However, if for some reason a business has a legal issue, a recording could hurt a business’s case. Even if you fully believe nothing illegal could happen in your workplace, it is possible that it could become an issue at some point. One way to provide the benefits of an audio recording without the risk is to record proceedings yourself. You can use a transcription service or voice-to-text translation tool to provide a text-based version of everything that was discussed. This type of document is more effective than minutes, since it will describe everything that was discussed, rather than simply summarizing.

Is it illegalLegalities of recording meetings.
When it comes to recording in-person conversations, the law may give a business leader a great reason to set a policy. In most states, it is against the law to record an in-person conversation without getting the consent of at least one person. In eleven states, the person recording must get the permission of everyone involved. In the case of a group meeting, this means that everyone in the room who might be recorded must give permission before the recording can proceed. You should check with laws as they apply to your state and make a decision specific to each situation.
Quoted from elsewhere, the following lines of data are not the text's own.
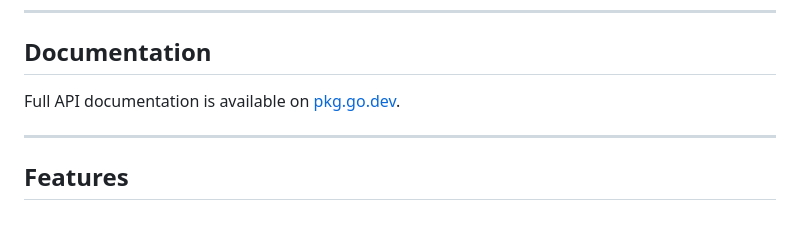
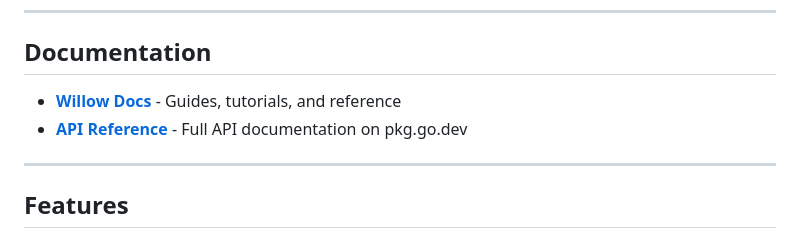
Before and after one commit to phanxgames/willow, a Markdown page: README.md, the part around the change. GitHub-like rendering.

Commit message:
Update README to enhance documentation links for guides and API reference

```diff
--- a/README.md
+++ b/README.md
@@ -144,7 +144,8 @@ go run ./examples/watermesh    # Water surface with per-vertex wave animation
 
 ## Documentation
 
-Full API documentation is available on [pkg.go.dev](https://pkg.go.dev/github.com/phanxgames/willow).
+- **[Willow Docs](https://phanxgames.github.io/willow/docs/)** - Guides, tutorials, and reference
+- **[API Reference](https://pkg.go.dev/github.com/phanxgames/willow)** - Full API documentation on pkg.go.dev
 
 ---
 
```
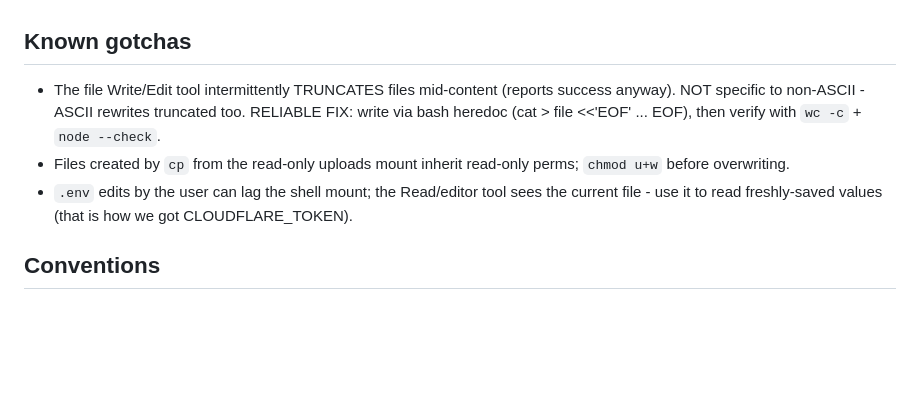
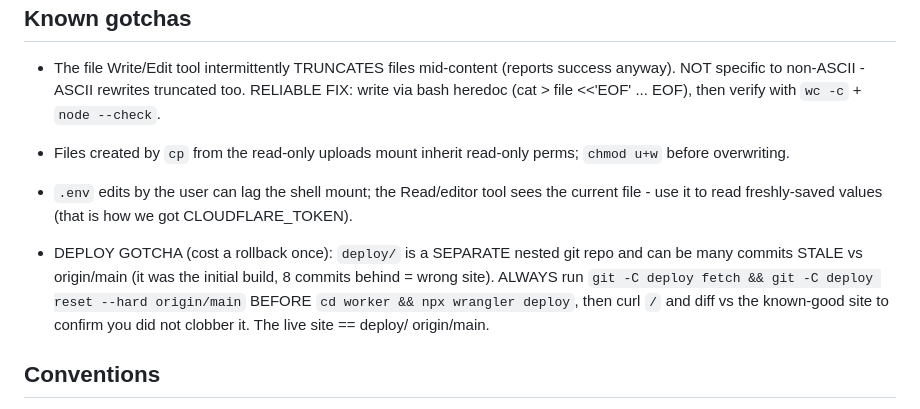
Before and after one commit to KellanLLC/triplerdump, a Markdown page: CLAUDE.md, the part around the change. GitHub-like rendering; blank space fills up the shorter version.

Commit message:
CLAUDE.md: record deploy/ staleness gotcha (pull origin before deploying assets)

```diff
--- a/CLAUDE.md
+++ b/CLAUDE.md
@@ -87,6 +87,12 @@ domain/DNS until the final cutover (the last step in the whole project).
 - `.env` edits by the user can lag the shell mount; the Read/editor tool sees the current
   file - use it to read freshly-saved values (that is how we got CLOUDFLARE_TOKEN).
 
+- DEPLOY GOTCHA (cost a rollback once): `deploy/` is a SEPARATE nested git repo and can be
+  many commits STALE vs origin/main (it was the initial build, 8 commits behind = wrong
+  site). ALWAYS run `git -C deploy fetch && git -C deploy reset --hard origin/main` BEFORE
+  `cd worker && npx wrangler deploy`, then curl `/` and diff vs the known-good site to
+  confirm you did not clobber it. The live site == deploy/ origin/main.
+
 ## Conventions
 - Never commit secrets (.env and worker/.dev.vars stay gitignored).
 - Build/test in isolation; when testing against the live worker, clean up test rows after.
```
phonerecordingHowever, if the employee does request permission to record a meeting, an employer could be tasked with making a decision in front of a roomful of people. If there is a reason for the employee to record, such as a pending legal case, the request could bring attention to the issue, making things awkward for the employer. At any time, any person has the right to say “no” to the request to be recorded without explanation, but that doesn’t mean an employer should do so. It’s likely best to set an anti-surveillance policy first so you’ll be able to refer back to that policy as a reason.

Anti SurveillanceSetting policies.
An anti-surveillance policy can actually be a positive to the many employees who are increasingly concerned about the level of surveillance that appears to be a part of so many workplaces. State clearly that you value the privacy of your workers and want to ensure their safety. Your employees will see this as a protection of their rights. With a policy in place, chances are employees won’t ask unless there are special circumstances that require it.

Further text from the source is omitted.